— WHAT IS NEEDED —
Copy every line that holds the string "onClick" from the data below.

□ □ □

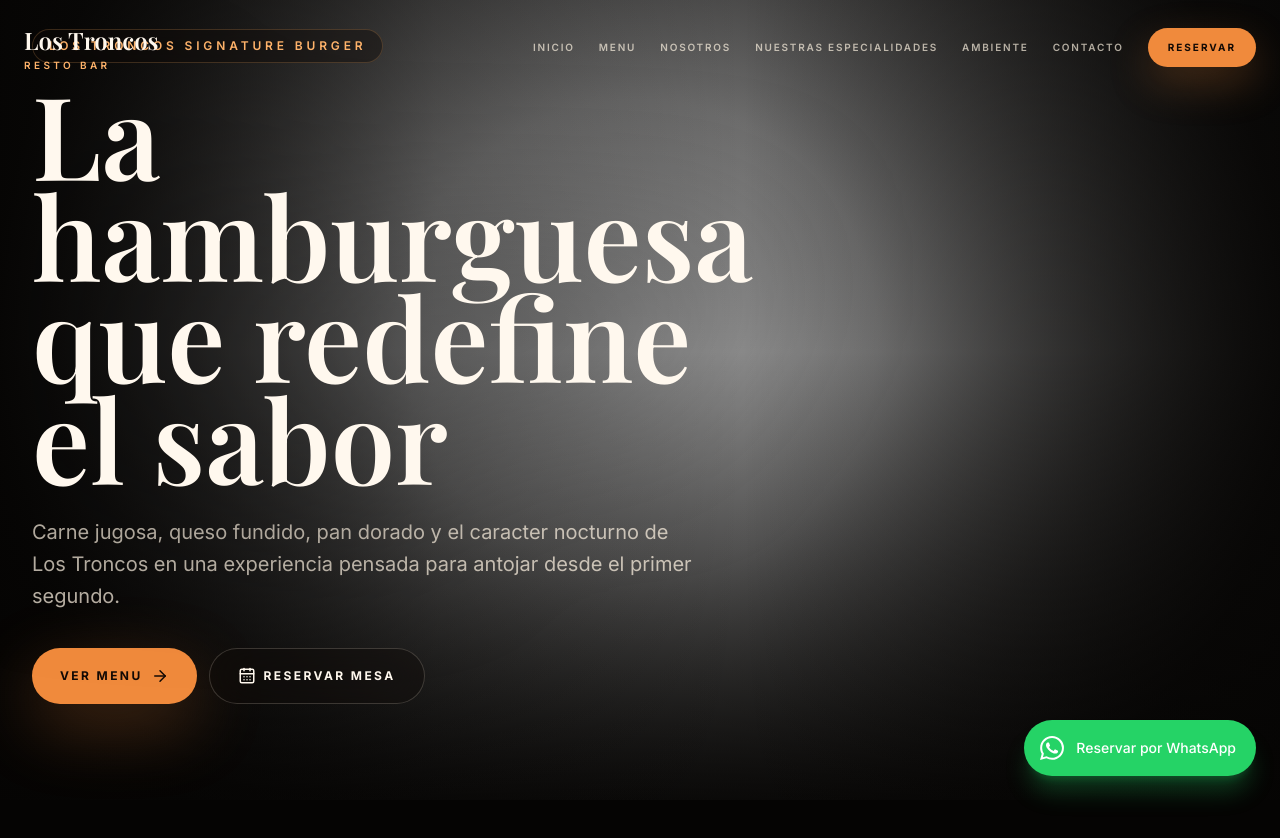
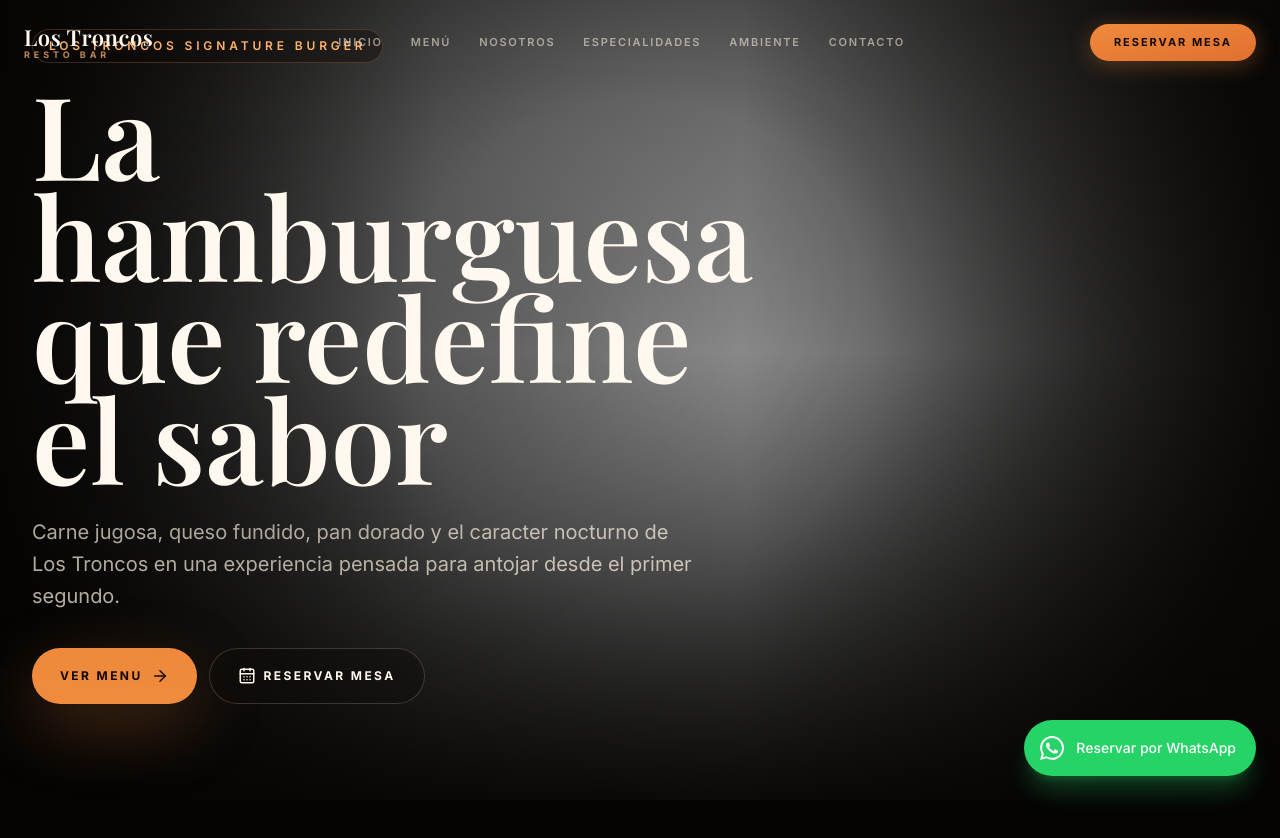
Before and after one commit to stefanoreichert/los-troncos-web-info, a Next.js app: page / in a window 1280 px wide. Shown: the top 838 px of the page. Built offline with nearby package versions, Linux system fonts and the light colour scheme.

Commit message:
Improve premium landing hero and menu presentation

```diff
--- a/app/components/Navbar.tsx
+++ b/app/components/Navbar.tsx
@@ -6,9 +6,9 @@ import { Menu, X } from "lucide-react";
 
 const links = [
   ["#inicio", "Inicio"],
-  ["#menu", "Menu"],
+  ["#menu", "Menú"],
   ["#nosotros", "Nosotros"],
-  ["#especialidades", "Nuestras Especialidades"],
+  ["#especialidades", "Especialidades"],
   ["#ambiente", "Ambiente"],
   ["#contacto", "Contacto"],
 ];
@@ -47,85 +47,132 @@ export default function Navbar() {
         <div
           className={`mx-auto flex max-w-7xl items-center justify-between transition-all duration-500 ${
             scrolled
-              ? "rounded-full border border-white/10 bg-[#090605]/72 px-4 py-3 shadow-[0_24px_90px_rgba(0,0,0,0.45)] backdrop-blur-2xl sm:px-5"
+              ? "rounded-2xl border border-white/[0.08] bg-[#090605]/85 px-5 py-3 shadow-[0_8px_48px_rgba(0,0,0,0.55)] backdrop-blur-2xl"
               : "px-0 py-2"
           }`}
         >
+          {/* Logo */}
           <button
             onClick={() => goTo("#inicio")}
-            className="text-left leading-none"
+            className="group text-left leading-none"
             aria-label="Ir al inicio"
           >
-            <span className="block font-[family-name:var(--font-playfair)] text-2xl font-semibold text-[#fff8ee]">
+            <span className="block font-[family-name:var(--font-playfair)] text-[22px] font-semibold tracking-wide text-[#fff8ee] transition-colors duration-300 group-hover:text-[#ffb36b]">
               Los Troncos
             </span>
-            <span className="mt-1 block text-[10px] font-semibold uppercase tracking-[0.34em] text-[#ffb36b]">
+            <span className="mt-0.5 block text-[9px] font-bold uppercase tracking-[0.44em] text-[#ffb36b]/75">
               Resto Bar
             </span>
           </button>
 
-          <nav className="hidden items-center gap-6 xl:flex">
+          {/* Desktop nav */}
+          <nav className="hidden items-center gap-7 xl:flex">
             {links.map(([href, label]) => (
               <button
                 key={href}
                 onClick={() => goTo(href)}
-                className="group relative text-[10px] font-semibold uppercase tracking-[0.18em] text-[#fff4e3]/68 transition-colors duration-300 hover:text-[#ffb36b]"
+                className="group relative text-[11px] font-semibold uppercase tracking-[0.16em] text-[#fff4e3]/55 transition-colors duration-300 hover:text-[#fff4e3]"
               >
                 {label}
-                <span className="absolute -bottom-2 left-0 h-px w-0 bg-[#ffb36b] transition-all duration-300 group-hover:w-full" />
+                <span className="absolute -bottom-1.5 left-0 h-px w-0 bg-gradient-to-r from-[#f08a3c] to-[#ffb36b] transition-all duration-300 group-hover:w-full" />
               </button>
             ))}
+          </nav>
+
+          <div className="hidden items-center xl:flex">
             <button
               onClick={() => goTo("#reservar")}
-              className="rounded-full bg-[#f08a3c] px-5 py-3 text-[10px] font-bold uppercase tracking-[0.2em] text-[#130a05] shadow-[0_16px_42px_rgba(240,138,60,0.25)] transition-all duration-300 hover:-translate-y-0.5 hover:bg-[#ffb36b]"
+              className="rounded-full bg-gradient-to-br from-[#f08a3c] to-[#e07030] px-6 py-2.5 text-[11px] font-bold uppercase tracking-[0.18em] text-[#130a05] shadow-[0_4px_22px_rgba(240,138,60,0.32)] transition-all duration-300 hover:-translate-y-px hover:shadow-[0_8px_32px_rgba(240,138,60,0.48)]"
             >
-              Reservar
+              Reservar mesa
             </button>
-          </nav>
+          </div>
 
+          {/* Mobile toggle */}
           <button
-            onClick={() => setOpen((value) => !value)}
-            className="flex h-11 w-11 items-center justify-center rounded-full border border-white/10 bg-white/5 text-[#fff8ee] backdrop-blur-xl xl:hidden"
-            aria-label="Abrir menu"
+            onClick={() => setOpen((v) => !v)}
+            className="flex h-10 w-10 items-center justify-center rounded-xl border border-white/10 bg-white/[0.06] text-[#fff8ee] backdrop-blur-xl transition-all duration-200 hover:border-[#ffb36b]/40 hover:bg-white/10 xl:hidden"
+            aria-label={open ? "Cerrar menú" : "Abrir menú"}
           >
-            {open ? <X size={22} /> : <Menu size={22} />}
+            <AnimatePresence mode="wait" initial={false}>
+              <motion.span
+                key={open ? "close" : "open"}
+                initial={{ rotate: -90, opacity: 0 }}
+                animate={{ rotate: 0, opacity: 1 }}
+                exit={{ rotate: 90, opacity: 0 }}
+                transition={{ duration: 0.15 }}
+                className="flex items-center justify-center"
+              >
+                {open ? <X size={20} /> : <Menu size={20} />}
+              </motion.span>
+            </AnimatePresence>
           </button>
         </div>
       </motion.header>
 
+      {/* Mobile menu — full screen */}
       <AnimatePresence>
         {open && (
           <motion.div
             initial={{ opacity: 0 }}
             animate={{ opacity: 1 }}
             exit={{ opacity: 0 }}
-            className="fixed inset-0 z-40 bg-[#050403]/96 px-5 pt-28 backdrop-blur-2xl xl:hidden"
+            transition={{ duration: 0.25 }}
+            className="fixed inset-0 z-40 flex flex-col bg-[#060402]/97 backdrop-blur-2xl xl:hidden"
           >
-            <motion.div
-              initial={{ y: 28, opacity: 0 }}
+            {/* Spacer for fixed header */}
+            <div className="h-24 shrink-0" />
+
+            {/* Links */}
+            <motion.nav
+              initial={{ y: 16, opacity: 0 }}
               animate={{ y: 0, opacity: 1 }}
-              exit={{ y: 28, opacity: 0 }}
-              transition={{ duration: 0.35, ease: [0.22, 1, 0.36, 1] }}
-              className="mx-auto flex max-w-md flex-col gap-3"
+              exit={{ y: 16, opacity: 0 }}
+              transition={{ duration: 0.3, ease: [0.22, 1, 0.36, 1] }}
+              className="flex flex-1 flex-col justify-center px-6"
             >
-              {links.map(([href, label], index) => (
+              <div className="mx-auto w-full max-w-sm">
+                {links.map(([href, label], i) => (
                   <motion.button
                     key={href}
-                  initial={{ y: 18, opacity: 0 }}
-                  animate={{ y: 0, opacity: 1 }}
-                  transition={{ delay: index * 0.04 }}
+                    initial={{ x: -16, opacity: 0 }}
+                    animate={{ x: 0, opacity: 1 }}
+                    transition={{
+                      delay: 0.06 + i * 0.055,
+                      ease: [0.22, 1, 0.36, 1],
+                      duration: 0.4,
+                    }}
                     onClick={() => goTo(href)}
-                  className="rounded-[26px] border border-white/10 bg-white/[0.04] px-5 py-4 text-left font-[family-name:var(--font-playfair)] text-2xl text-[#fff8ee] transition-colors duration-300 hover:border-[#ffb36b]/45 hover:text-[#ffb36b]"
+                    className="group flex w-full items-center gap-4 border-b border-white/[0.07] py-4 text-left last:border-0"
                   >
+                    <span className="h-px w-4 shrink-0 bg-[#ffb36b]/0 transition-all duration-300 group-hover:w-6 group-hover:bg-[#ffb36b]/70" />
+                    <span className="font-[family-name:var(--font-playfair)] text-[23px] text-[#fff8ee]/75 transition-colors duration-200 group-hover:text-[#fff8ee]">
                       {label}
+                    </span>
                   </motion.button>
                 ))}
+              </div>
+            </motion.nav>
+
+            {/* Bottom CTA */}
+            <motion.div
+              initial={{ y: 16, opacity: 0 }}
+              animate={{ y: 0, opacity: 1 }}
+              exit={{ y: 16, opacity: 0 }}
+              transition={{ delay: 0.38, duration: 0.3 }}
+              className="shrink-0 border-t border-white/[0.06] p-6"
+            >
+              <div className="mx-auto w-full max-w-sm">
                 <button
                   onClick={() => goTo("#reservar")}
-                className="mt-3 min-h-14 rounded-full bg-[#f08a3c] px-6 py-4 text-sm font-bold uppercase tracking-[0.2em] text-[#130a05]"
+                  className="w-full rounded-2xl bg-gradient-to-br from-[#f08a3c] to-[#e07030] py-4 text-sm font-bold uppercase tracking-[0.22em] text-[#130a05] shadow-[0_8px_32px_rgba(240,138,60,0.38)] transition-all duration-300 active:scale-[0.98]"
                 >
-                Reservar
+                  Reservar mesa
                 </button>
+                <p className="mt-3 text-center text-[10px] uppercase tracking-[0.25em] text-[#fff4e3]/25">
+                  Puerto Rico · Misiones
+                </p>
+              </div>
             </motion.div>
           </motion.div>
         )}
```
Lines whose indentation alone changed are shown as unchanged.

□ □ □

— RESULT —
             onClick={() => goTo("#inicio")}
                 onClick={() => goTo(href)}
               onClick={() => goTo("#reservar")}
-            onClick={() => setOpen((value) => !value)}
+            onClick={() => setOpen((v) => !v)}
                     onClick={() => goTo(href)}
                   onClick={() => goTo("#reservar")}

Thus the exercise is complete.